▶ **YOUR ASSIGNMENT**
Only a number is wanted here: the count of lines in the entries below that include the word "main".

============================================================

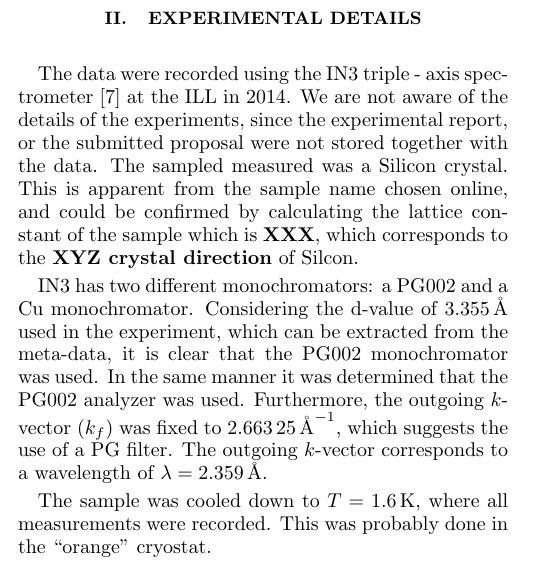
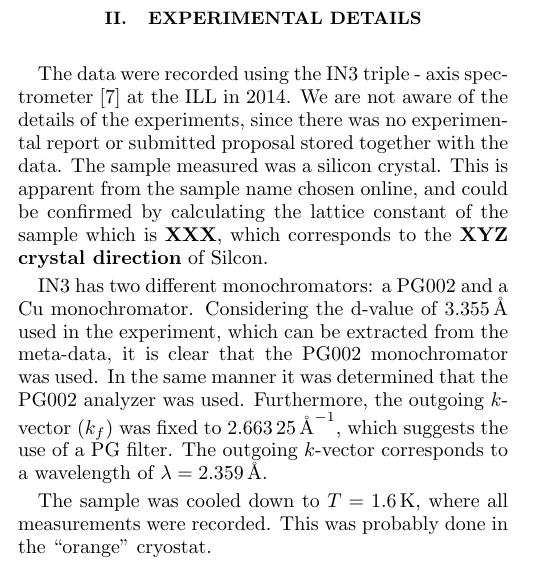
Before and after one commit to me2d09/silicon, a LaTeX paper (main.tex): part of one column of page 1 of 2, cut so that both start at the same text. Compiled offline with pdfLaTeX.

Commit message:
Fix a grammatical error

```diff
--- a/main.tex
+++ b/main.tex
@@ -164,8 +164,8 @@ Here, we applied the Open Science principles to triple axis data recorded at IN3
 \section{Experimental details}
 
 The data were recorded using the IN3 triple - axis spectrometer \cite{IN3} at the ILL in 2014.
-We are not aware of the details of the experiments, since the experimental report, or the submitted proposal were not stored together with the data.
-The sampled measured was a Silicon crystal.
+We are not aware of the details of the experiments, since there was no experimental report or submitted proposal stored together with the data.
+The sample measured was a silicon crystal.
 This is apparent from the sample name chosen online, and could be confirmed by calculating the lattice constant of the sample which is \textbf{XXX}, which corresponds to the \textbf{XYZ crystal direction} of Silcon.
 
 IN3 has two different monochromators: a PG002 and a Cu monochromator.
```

============================================================

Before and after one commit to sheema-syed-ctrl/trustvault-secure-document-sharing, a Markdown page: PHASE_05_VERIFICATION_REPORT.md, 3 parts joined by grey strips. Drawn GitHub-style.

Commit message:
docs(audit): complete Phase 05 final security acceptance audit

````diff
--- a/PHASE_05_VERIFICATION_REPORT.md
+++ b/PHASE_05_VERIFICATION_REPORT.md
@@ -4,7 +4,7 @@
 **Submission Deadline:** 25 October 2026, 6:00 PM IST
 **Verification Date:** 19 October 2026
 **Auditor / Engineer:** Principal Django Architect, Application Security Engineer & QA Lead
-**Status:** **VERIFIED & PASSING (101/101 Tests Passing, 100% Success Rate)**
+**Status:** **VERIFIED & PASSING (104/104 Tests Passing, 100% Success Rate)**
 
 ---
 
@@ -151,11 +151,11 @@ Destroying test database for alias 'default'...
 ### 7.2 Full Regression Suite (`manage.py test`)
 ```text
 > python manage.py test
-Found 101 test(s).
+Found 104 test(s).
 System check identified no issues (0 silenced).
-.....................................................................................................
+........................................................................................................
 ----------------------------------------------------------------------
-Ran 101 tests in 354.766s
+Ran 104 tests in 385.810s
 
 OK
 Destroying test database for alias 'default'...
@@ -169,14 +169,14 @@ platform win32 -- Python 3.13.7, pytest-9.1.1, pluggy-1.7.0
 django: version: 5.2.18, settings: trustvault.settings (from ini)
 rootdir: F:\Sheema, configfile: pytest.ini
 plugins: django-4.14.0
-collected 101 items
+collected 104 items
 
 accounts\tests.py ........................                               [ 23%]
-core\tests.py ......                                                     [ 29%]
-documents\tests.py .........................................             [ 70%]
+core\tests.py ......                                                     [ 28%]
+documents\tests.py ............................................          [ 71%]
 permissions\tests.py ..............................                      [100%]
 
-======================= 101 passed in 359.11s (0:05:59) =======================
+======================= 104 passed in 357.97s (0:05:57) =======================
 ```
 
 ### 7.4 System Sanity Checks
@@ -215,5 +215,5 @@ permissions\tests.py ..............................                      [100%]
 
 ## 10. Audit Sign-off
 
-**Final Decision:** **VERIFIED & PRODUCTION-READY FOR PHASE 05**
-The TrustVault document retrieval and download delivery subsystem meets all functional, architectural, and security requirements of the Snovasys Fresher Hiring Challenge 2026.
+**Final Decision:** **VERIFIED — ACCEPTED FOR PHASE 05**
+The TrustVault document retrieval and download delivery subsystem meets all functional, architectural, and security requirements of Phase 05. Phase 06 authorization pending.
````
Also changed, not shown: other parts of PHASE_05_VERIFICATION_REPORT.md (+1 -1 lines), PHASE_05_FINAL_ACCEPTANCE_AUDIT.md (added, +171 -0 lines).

============================================================

▶ **OUTPUT FOR THIS EXERCISE**
3